### What the task asks
I'd like every line in the following listing that holds "barh" copied.

------ Material supplied

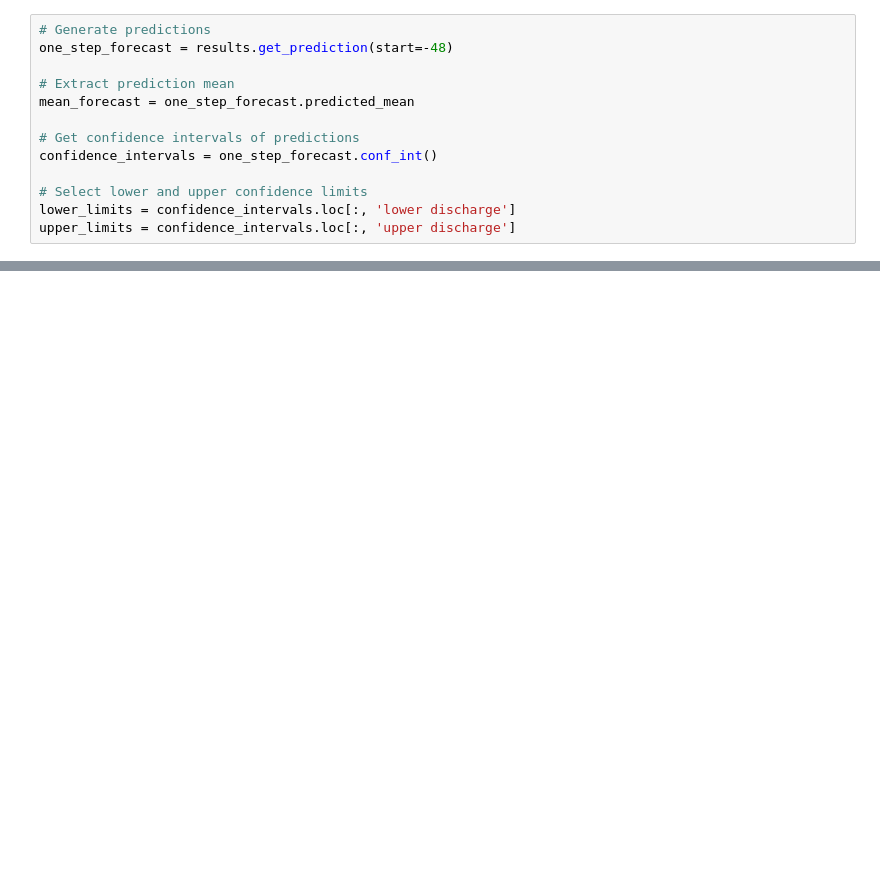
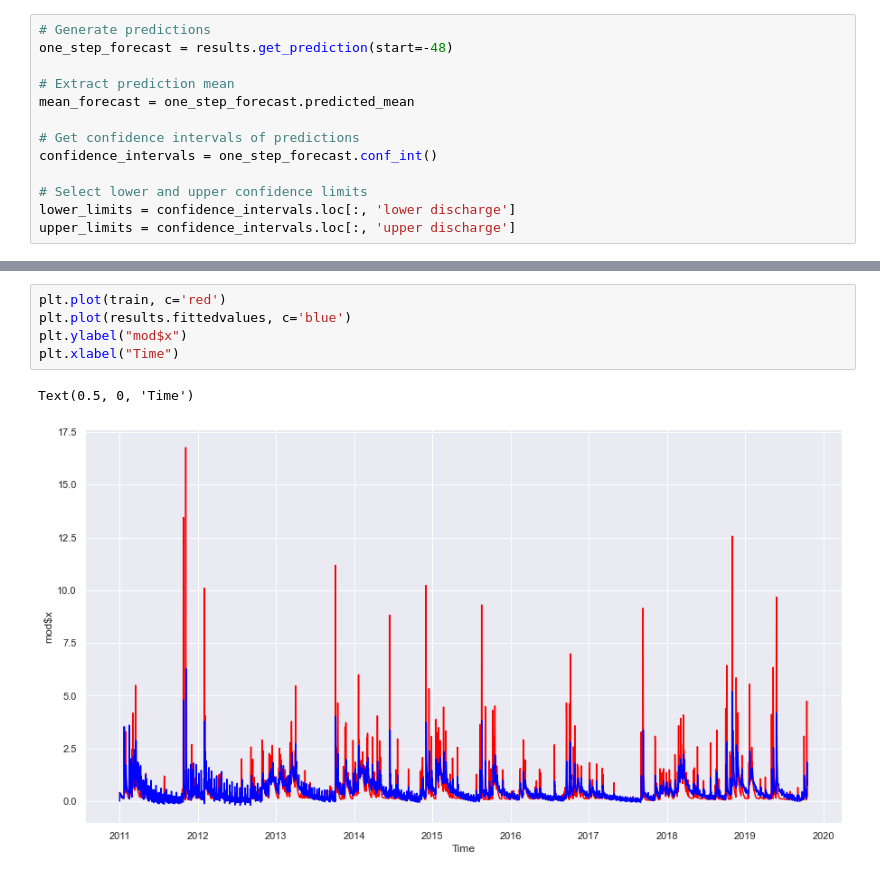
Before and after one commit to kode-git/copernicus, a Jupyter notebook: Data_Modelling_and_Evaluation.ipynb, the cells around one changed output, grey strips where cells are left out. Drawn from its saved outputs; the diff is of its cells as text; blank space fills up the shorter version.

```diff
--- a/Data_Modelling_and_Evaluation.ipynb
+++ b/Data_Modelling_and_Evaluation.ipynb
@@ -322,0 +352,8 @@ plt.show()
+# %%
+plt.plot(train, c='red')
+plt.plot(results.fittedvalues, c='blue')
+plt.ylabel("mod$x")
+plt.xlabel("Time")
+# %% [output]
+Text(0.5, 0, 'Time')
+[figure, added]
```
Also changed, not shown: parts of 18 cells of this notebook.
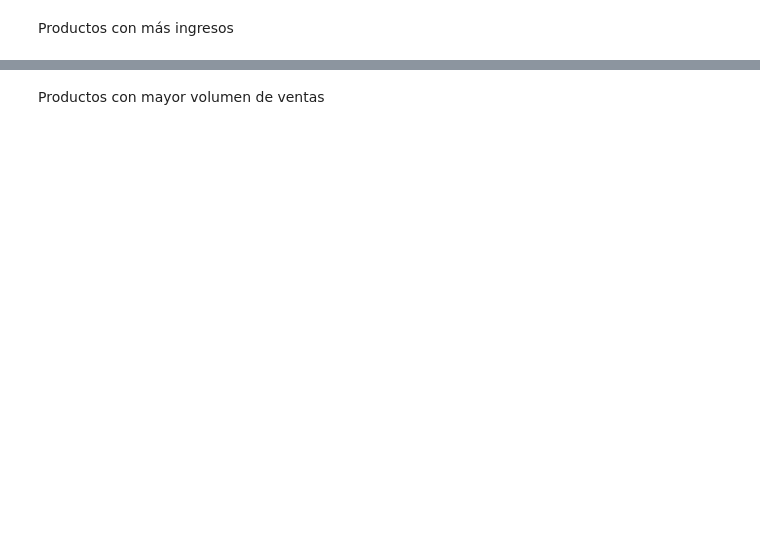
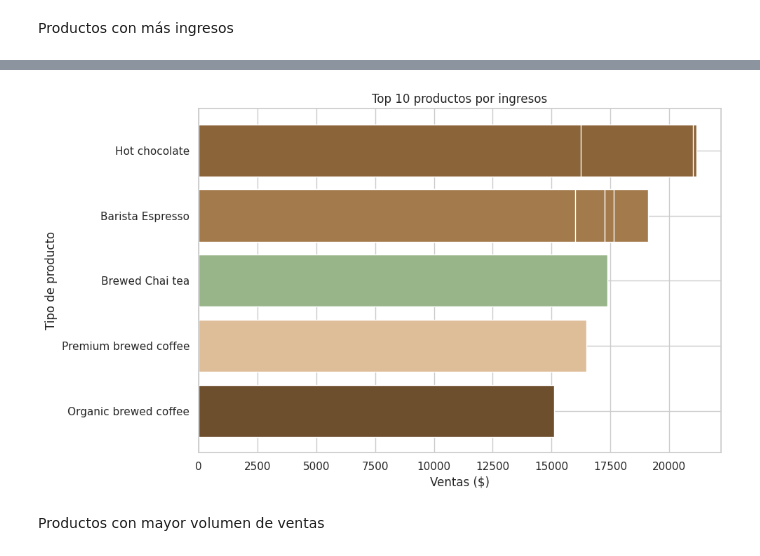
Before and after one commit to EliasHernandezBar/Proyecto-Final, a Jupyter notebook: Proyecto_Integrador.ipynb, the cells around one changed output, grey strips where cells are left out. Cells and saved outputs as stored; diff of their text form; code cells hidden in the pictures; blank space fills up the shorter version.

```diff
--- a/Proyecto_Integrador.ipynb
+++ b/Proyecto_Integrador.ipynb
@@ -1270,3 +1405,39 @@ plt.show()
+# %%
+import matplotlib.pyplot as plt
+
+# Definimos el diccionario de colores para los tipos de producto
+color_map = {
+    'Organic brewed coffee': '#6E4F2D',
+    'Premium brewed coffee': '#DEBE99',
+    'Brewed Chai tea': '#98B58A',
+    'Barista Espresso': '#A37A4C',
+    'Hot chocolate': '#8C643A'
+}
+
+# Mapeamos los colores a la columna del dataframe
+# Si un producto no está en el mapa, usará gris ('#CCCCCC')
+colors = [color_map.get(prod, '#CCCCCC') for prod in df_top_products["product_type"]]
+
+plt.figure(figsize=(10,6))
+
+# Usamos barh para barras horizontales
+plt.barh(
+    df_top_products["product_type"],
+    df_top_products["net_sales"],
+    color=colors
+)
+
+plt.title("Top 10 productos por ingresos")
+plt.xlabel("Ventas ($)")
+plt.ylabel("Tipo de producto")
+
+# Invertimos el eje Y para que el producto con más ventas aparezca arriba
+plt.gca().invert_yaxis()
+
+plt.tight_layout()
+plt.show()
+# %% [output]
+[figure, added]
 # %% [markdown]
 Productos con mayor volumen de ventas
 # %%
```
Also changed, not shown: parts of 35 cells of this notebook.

------------

### Task response
+# Usamos barh para barras horizontales
+plt.barh(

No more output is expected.